### Your instructions
Please copy out every line in the entries that includes the word "which".

### Material to process
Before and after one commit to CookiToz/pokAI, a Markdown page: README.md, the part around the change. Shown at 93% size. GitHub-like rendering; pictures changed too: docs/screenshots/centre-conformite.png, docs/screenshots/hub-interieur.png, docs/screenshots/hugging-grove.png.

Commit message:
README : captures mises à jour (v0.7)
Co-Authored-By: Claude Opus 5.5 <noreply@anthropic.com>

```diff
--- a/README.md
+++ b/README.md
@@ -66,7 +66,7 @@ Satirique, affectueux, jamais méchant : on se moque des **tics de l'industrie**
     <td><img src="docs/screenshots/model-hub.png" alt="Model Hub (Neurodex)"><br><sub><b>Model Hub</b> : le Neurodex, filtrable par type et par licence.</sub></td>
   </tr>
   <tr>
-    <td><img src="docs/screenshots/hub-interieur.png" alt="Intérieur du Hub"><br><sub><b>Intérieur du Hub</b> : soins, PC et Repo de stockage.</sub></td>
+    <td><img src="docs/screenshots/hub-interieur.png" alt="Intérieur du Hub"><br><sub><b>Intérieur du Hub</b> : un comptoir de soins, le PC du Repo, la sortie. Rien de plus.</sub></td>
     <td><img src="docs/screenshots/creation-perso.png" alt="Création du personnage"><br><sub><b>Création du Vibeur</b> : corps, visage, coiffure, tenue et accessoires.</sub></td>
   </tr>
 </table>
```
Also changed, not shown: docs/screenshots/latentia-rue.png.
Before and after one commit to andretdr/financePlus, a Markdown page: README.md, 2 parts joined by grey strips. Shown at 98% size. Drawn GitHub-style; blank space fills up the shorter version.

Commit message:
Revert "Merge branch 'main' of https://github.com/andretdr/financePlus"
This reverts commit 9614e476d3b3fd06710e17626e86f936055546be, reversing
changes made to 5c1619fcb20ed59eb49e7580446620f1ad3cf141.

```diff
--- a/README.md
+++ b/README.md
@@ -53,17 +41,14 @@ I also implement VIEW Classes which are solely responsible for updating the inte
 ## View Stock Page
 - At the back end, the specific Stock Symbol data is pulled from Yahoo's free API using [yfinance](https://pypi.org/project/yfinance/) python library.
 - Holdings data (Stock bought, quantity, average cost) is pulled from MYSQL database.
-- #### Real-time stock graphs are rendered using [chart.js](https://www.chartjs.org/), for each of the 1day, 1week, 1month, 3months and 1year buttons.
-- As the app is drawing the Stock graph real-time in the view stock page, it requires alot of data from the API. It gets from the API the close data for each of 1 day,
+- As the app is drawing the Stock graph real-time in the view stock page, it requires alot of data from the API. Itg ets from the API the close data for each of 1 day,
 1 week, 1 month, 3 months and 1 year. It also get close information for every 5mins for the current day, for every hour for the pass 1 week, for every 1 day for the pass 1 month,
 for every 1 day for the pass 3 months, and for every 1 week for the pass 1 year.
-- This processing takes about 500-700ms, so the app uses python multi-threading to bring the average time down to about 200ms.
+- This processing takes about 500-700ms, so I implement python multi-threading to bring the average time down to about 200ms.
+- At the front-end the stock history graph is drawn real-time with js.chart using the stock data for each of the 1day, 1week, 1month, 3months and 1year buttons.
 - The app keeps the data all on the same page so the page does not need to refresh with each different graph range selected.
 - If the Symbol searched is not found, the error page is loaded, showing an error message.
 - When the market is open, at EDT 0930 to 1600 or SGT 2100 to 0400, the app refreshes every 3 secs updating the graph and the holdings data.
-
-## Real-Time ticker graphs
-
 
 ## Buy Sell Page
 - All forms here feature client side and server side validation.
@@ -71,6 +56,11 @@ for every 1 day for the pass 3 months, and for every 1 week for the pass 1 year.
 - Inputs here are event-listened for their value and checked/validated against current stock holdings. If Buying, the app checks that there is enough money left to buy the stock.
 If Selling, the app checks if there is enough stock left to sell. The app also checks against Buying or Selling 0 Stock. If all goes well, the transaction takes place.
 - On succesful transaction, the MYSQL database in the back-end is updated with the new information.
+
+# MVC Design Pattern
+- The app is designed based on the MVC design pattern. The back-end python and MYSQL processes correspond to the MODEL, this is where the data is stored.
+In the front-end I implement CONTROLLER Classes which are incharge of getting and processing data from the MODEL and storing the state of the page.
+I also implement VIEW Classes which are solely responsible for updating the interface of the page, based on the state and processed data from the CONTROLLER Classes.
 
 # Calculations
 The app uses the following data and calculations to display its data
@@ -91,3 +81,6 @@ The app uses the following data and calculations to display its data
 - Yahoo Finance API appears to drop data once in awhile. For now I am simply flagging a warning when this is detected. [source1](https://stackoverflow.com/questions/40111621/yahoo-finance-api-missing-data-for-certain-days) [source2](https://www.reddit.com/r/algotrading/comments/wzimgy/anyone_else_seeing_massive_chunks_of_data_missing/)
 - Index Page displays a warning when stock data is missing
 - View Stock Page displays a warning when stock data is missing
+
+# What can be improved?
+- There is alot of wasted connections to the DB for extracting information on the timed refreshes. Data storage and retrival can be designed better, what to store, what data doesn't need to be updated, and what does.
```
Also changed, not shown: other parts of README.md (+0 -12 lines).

### Response box
@@ -53,17 +41,14 @@ I also implement VIEW Classes which are solely responsible for updating the inte
+In the front-end I implement CONTROLLER Classes which are incharge of getting and processing data from the MODEL and storing the state of the page.
+I also implement VIEW Classes which are solely responsible for updating the interface of the page, based on the state and processed data from the CONTROLLER Classes.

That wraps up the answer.